EXERCISE INPUT section start
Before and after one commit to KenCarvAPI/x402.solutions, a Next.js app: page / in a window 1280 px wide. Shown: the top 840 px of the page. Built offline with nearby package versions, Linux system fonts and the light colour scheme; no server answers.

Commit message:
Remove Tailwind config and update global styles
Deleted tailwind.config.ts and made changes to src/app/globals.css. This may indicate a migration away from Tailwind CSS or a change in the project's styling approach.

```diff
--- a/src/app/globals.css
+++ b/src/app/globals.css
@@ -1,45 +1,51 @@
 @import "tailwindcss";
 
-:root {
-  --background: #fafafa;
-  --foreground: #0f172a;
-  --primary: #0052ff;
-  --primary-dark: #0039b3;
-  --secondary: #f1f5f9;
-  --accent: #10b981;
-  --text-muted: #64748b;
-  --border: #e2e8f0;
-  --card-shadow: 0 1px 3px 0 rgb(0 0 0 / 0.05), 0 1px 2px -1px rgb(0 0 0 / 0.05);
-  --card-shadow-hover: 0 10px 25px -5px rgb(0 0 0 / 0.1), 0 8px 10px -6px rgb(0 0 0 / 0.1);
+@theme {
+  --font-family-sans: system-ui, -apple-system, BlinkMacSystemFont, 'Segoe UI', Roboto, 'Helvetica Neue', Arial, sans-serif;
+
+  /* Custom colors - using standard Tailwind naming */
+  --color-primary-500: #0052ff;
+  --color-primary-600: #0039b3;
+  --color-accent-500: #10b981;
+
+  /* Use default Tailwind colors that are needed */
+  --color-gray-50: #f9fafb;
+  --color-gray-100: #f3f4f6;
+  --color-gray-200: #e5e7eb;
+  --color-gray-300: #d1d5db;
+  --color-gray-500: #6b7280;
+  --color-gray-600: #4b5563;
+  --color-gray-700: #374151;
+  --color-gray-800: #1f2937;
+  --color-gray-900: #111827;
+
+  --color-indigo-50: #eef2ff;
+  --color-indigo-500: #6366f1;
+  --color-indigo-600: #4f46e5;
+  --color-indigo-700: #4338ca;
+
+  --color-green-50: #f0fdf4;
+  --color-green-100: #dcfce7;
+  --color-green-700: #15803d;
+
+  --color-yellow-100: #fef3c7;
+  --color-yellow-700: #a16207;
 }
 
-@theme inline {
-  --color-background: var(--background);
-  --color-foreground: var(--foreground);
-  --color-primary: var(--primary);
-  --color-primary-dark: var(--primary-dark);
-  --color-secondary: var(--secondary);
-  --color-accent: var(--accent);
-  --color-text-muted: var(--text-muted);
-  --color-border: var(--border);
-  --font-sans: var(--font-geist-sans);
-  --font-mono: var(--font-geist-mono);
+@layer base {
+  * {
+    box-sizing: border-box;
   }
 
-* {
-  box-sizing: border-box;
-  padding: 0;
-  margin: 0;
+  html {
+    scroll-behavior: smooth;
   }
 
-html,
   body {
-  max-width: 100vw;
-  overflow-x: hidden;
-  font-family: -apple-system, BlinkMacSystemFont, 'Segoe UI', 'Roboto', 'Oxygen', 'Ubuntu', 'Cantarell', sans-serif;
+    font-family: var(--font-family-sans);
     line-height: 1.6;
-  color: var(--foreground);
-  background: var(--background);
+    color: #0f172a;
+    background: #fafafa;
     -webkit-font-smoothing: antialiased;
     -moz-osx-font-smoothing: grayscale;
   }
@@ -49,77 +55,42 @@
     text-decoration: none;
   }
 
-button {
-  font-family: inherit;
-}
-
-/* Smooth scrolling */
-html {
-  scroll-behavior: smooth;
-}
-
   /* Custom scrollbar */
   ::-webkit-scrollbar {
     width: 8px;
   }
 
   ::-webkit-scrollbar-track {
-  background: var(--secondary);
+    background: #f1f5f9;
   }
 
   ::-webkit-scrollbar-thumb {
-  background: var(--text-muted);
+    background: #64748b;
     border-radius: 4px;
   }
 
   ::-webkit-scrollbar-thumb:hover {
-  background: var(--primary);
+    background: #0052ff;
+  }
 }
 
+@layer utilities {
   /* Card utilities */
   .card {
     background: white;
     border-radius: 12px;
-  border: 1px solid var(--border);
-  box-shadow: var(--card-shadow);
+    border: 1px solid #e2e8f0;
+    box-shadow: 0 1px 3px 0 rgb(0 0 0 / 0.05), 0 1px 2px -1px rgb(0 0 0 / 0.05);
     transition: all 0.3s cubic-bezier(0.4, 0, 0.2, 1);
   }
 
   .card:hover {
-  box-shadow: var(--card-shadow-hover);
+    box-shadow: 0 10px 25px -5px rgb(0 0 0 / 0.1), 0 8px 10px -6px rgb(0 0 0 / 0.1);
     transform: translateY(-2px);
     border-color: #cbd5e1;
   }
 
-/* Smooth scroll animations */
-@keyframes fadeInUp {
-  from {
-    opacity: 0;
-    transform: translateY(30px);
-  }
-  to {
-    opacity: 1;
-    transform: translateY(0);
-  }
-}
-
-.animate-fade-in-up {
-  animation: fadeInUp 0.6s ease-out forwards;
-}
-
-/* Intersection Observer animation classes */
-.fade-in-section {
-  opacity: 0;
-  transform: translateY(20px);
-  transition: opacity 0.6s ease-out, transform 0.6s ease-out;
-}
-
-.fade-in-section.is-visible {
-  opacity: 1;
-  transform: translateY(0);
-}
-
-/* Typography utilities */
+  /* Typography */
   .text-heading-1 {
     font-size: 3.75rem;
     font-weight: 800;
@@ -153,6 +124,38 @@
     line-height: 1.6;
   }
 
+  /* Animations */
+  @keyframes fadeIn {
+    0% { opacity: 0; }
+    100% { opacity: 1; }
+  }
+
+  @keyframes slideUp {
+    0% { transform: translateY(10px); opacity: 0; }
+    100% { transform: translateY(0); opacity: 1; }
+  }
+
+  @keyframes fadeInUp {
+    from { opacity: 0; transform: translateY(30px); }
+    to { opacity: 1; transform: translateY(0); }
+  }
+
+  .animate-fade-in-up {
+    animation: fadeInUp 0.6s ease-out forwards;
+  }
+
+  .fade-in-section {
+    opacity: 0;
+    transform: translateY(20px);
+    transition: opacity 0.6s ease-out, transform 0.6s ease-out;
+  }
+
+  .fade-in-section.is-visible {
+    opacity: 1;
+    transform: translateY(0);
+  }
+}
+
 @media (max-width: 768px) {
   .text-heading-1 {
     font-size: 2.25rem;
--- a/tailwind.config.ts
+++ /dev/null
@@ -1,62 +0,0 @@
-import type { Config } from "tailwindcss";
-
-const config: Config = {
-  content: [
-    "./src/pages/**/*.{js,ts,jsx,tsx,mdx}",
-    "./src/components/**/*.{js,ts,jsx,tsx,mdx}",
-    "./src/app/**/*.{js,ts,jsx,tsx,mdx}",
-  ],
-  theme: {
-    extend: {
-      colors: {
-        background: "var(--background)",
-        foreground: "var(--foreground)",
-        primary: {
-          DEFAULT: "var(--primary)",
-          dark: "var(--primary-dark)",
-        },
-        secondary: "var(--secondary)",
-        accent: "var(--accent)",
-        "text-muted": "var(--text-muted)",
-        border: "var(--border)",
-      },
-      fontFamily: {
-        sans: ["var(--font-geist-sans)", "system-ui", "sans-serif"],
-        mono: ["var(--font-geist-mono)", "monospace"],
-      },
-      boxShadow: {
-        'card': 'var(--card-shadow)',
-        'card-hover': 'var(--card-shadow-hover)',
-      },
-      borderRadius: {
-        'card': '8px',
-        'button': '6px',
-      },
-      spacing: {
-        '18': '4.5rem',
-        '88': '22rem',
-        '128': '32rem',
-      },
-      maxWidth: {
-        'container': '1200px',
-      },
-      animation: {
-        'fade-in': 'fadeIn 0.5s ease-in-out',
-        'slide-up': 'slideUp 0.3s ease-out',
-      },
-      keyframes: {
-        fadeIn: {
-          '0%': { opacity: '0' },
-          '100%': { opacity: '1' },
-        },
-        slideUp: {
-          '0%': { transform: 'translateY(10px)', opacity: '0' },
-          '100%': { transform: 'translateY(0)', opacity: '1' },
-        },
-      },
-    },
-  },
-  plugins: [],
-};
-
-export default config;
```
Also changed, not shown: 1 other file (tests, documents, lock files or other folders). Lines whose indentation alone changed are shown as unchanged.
EXERCISE INPUT section end
INSTRUCTIONS FOR THE TASK
Search the data for "primary". Copy every line that has it.

RESPONSE TO THE TASK
-  --primary: #0052ff;
-  --primary-dark: #0039b3;
+  --color-primary-500: #0052ff;
+  --color-primary-600: #0039b3;
-  --color-primary: var(--primary);
-  --color-primary-dark: var(--primary-dark);
-  background: var(--primary);
-        primary: {
-          DEFAULT: "var(--primary)",
-          dark: "var(--primary-dark)",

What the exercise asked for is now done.